[Code change snippets]
- - -
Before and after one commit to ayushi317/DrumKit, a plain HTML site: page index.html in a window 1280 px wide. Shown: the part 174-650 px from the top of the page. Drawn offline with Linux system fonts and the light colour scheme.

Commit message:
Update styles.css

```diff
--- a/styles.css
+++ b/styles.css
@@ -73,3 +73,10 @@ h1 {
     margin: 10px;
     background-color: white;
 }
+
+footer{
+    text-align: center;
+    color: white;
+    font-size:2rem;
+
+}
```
- - -
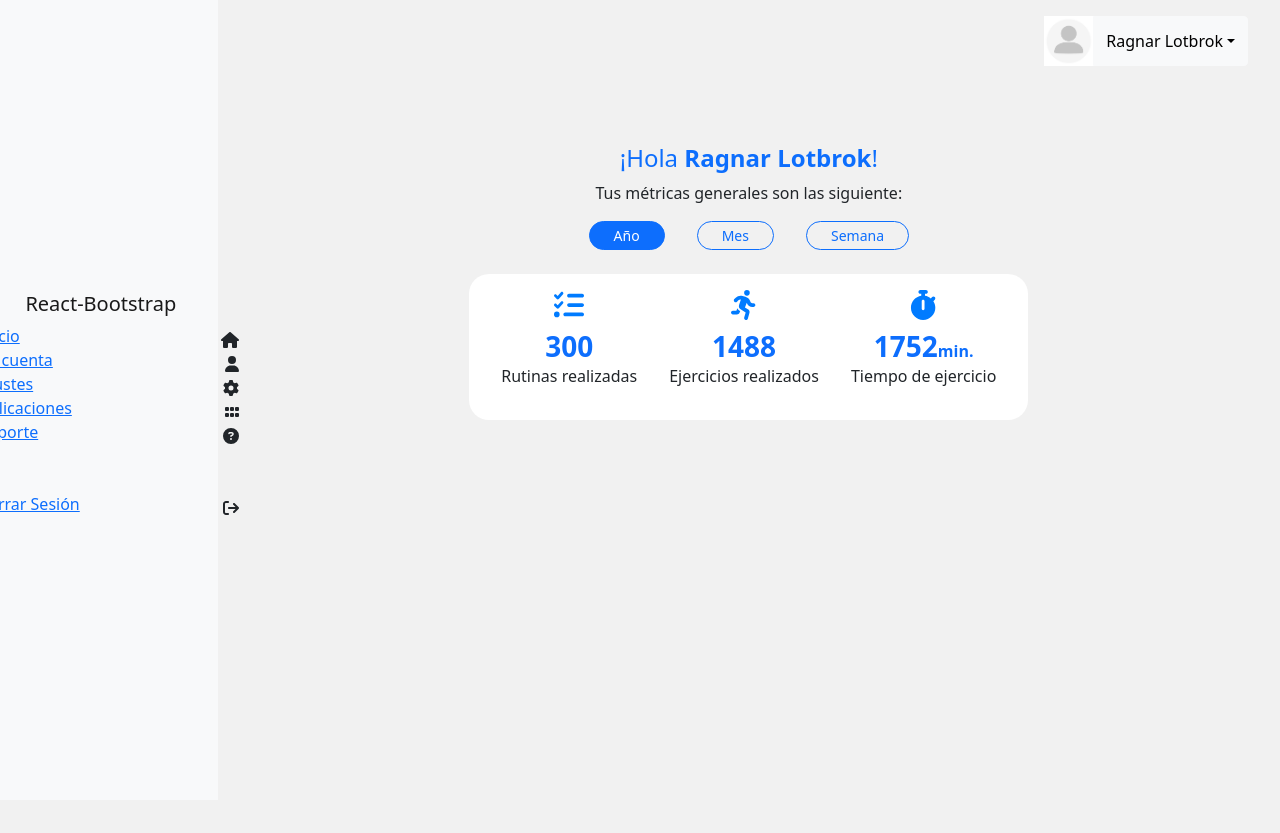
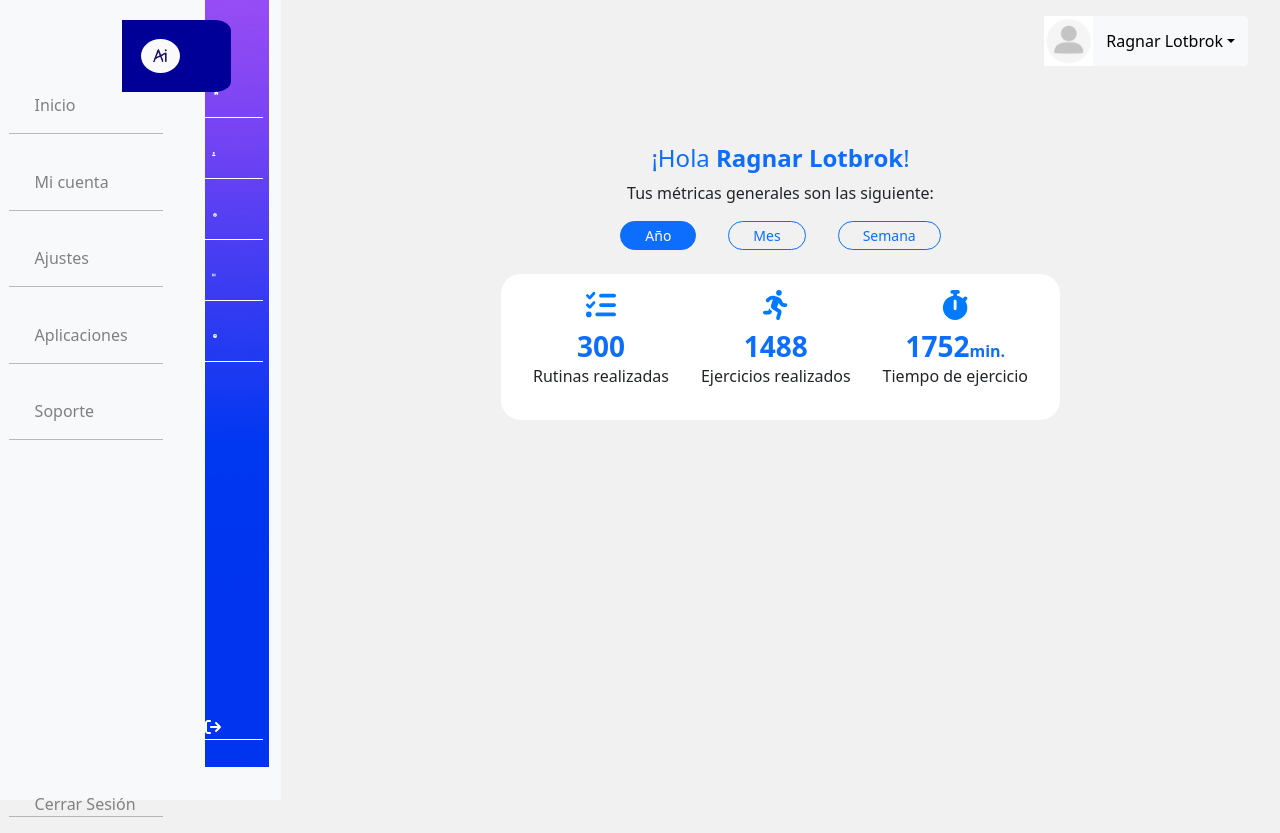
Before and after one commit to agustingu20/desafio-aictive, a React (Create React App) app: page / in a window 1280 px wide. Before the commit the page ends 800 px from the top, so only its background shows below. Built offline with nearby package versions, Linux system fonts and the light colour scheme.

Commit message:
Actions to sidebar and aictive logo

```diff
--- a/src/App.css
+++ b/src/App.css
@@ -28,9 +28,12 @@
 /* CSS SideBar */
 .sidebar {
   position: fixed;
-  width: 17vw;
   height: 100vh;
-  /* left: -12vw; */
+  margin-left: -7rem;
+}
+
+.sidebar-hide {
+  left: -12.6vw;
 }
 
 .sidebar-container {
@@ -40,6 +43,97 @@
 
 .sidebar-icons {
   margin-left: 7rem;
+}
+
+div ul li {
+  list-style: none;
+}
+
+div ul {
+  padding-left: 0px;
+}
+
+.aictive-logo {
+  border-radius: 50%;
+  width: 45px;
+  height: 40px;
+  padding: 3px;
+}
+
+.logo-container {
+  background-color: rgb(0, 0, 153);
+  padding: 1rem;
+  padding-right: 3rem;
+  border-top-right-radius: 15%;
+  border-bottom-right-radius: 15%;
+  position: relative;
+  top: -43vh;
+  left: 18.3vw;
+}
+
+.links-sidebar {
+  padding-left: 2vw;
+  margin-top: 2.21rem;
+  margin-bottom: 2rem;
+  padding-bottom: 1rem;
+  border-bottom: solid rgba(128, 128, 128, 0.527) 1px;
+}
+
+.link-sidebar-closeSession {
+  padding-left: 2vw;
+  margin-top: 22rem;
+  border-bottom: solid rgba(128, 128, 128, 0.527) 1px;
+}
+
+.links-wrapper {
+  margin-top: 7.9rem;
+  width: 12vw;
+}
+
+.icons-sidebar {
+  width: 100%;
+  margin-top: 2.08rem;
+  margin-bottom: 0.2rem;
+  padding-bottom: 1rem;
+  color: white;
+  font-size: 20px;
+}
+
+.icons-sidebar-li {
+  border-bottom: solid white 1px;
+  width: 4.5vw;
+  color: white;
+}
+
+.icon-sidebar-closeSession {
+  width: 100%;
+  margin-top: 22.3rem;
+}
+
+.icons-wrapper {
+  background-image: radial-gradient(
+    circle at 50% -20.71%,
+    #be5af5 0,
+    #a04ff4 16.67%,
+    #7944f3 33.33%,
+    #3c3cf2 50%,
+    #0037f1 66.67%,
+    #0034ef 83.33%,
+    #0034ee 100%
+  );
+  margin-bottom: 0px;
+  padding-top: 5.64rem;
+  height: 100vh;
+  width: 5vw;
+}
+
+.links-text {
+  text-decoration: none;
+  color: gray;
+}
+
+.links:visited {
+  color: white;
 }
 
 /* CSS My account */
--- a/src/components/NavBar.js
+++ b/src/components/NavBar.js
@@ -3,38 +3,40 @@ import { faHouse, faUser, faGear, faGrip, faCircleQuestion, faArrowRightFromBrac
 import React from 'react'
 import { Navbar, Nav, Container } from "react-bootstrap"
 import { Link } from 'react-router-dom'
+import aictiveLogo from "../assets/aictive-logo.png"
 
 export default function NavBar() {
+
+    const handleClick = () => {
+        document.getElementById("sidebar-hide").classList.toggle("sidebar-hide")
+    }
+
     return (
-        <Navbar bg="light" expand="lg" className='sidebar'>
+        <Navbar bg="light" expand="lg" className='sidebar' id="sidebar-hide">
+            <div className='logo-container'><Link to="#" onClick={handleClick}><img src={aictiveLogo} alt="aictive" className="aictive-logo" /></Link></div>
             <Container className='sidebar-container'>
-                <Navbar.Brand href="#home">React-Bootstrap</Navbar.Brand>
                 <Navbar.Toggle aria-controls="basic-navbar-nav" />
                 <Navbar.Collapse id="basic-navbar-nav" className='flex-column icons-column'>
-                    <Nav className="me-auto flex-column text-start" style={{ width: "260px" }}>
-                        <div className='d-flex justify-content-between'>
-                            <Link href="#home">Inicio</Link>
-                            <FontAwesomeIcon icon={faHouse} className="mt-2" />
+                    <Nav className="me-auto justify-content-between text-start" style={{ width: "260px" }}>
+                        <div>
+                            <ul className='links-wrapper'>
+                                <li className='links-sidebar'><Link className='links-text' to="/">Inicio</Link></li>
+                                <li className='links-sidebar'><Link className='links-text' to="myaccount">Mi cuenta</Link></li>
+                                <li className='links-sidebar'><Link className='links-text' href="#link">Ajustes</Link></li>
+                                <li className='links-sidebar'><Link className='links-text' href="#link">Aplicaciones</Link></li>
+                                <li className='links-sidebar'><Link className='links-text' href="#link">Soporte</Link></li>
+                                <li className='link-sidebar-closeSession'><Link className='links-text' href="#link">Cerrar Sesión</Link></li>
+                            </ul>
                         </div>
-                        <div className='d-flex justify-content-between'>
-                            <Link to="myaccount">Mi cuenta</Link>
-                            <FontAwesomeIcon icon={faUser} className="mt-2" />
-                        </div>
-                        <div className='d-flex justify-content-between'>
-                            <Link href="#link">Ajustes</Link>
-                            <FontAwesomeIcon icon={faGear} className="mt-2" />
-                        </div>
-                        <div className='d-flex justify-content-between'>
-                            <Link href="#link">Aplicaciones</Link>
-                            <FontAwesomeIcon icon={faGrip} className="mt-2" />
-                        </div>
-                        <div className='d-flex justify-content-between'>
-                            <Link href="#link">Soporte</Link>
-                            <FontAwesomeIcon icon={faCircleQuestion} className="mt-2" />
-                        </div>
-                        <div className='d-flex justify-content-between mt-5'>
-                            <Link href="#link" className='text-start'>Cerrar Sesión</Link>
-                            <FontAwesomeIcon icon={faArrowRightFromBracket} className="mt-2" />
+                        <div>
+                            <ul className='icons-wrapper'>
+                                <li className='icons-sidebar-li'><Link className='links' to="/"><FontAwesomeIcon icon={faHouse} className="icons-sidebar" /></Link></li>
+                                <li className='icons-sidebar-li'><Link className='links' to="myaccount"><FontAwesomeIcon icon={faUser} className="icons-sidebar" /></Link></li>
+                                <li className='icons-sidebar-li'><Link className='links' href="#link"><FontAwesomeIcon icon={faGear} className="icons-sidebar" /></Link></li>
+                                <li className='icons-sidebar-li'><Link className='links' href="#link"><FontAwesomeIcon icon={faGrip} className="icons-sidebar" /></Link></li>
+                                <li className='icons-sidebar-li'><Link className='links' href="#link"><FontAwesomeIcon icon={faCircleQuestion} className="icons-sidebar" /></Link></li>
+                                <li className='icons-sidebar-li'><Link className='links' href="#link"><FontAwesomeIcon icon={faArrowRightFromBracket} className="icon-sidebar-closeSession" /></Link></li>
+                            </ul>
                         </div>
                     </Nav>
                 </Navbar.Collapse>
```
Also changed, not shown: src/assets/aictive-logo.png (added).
- - -
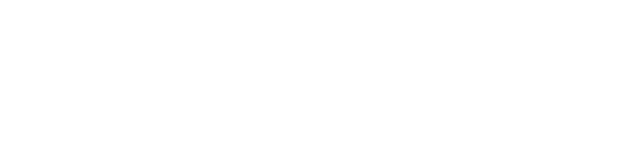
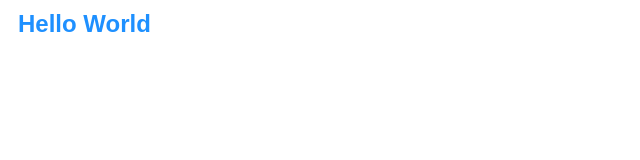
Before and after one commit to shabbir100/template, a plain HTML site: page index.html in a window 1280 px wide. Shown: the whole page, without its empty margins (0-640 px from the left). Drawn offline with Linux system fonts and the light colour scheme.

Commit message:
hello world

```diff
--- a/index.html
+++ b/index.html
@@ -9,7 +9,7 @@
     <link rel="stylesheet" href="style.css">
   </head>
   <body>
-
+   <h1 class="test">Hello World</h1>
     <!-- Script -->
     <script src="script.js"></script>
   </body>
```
- - -
Where the string "Sesión" appears in a line of the entries above, return that line.

+                                <li className='link-sidebar-closeSession'><Link className='links-text' href="#link">Cerrar Sesión</Link></li>
-                            <Link href="#link" className='text-start'>Cerrar Sesión</Link>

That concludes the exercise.